As Abuse Scandal Spread, Benedict's Office Stalled
Future pope did little, even as bishops complained
By John Johnson,  Newser Staff
Posted Jul 2, 2010 7:08 AM CDT
Pope Benedict XVI celebrates Mass.   (AP Photo/Pier Paolo Cito)
camera-icon View 1 more image

(Newser) – The New York Times today delivers another damning assessment of Pope Benedict's handling of the sex abuse scandal as a cardinal. Benedict did little to tackle the problem, even though the office he led for 20 years had been given authority to do so—in the 1920s. The Vatican moved in 2001 only after bishops from English-speaking nations convened an unprecedented (and never before disclosed) secret meeting to air complaints. Even then, Benedict's actions weren't as decisive as the Vatican suggests, says the Times.

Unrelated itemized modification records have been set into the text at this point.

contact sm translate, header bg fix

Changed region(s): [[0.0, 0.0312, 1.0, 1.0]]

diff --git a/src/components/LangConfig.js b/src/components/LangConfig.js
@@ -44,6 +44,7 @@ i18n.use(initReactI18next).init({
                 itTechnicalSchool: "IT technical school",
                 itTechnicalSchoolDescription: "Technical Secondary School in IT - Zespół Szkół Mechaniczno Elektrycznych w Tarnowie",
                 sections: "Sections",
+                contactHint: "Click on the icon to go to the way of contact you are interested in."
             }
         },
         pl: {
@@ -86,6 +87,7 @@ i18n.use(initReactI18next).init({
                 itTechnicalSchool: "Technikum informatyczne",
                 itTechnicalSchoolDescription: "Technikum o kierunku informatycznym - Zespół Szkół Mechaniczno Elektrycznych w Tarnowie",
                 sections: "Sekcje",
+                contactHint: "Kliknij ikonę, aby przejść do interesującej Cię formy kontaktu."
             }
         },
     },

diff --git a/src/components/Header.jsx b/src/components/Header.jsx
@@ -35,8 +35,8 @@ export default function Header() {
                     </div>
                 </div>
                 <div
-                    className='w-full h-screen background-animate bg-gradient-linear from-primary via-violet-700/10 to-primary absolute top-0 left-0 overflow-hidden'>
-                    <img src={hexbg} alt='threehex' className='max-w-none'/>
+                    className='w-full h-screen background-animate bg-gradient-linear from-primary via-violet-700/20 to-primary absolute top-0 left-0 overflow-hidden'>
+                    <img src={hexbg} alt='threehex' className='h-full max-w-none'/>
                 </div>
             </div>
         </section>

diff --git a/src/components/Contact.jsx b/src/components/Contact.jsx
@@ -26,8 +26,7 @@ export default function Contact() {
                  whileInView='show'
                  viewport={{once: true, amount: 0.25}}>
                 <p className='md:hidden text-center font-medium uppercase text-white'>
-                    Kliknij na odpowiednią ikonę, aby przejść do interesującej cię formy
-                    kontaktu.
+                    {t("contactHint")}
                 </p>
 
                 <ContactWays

He may not have been pope, but Benedict was "part of a culture of nonresponsibility, denial, legalistic foot-dragging and outright obstruction," write Laurie Goodstein and David M. Halbfinger. "More than any top Vatican official other than John Paul, it was Cardinal Ratzinger who might have taken decisive action in the 1990s to prevent the scandal from metastasizing in country after country, growing to such proportions that it now threatens to consume his own papacy."
 

My Take on This Story
Show results without voting  |  
15%
5%
5%
20%
38%
18%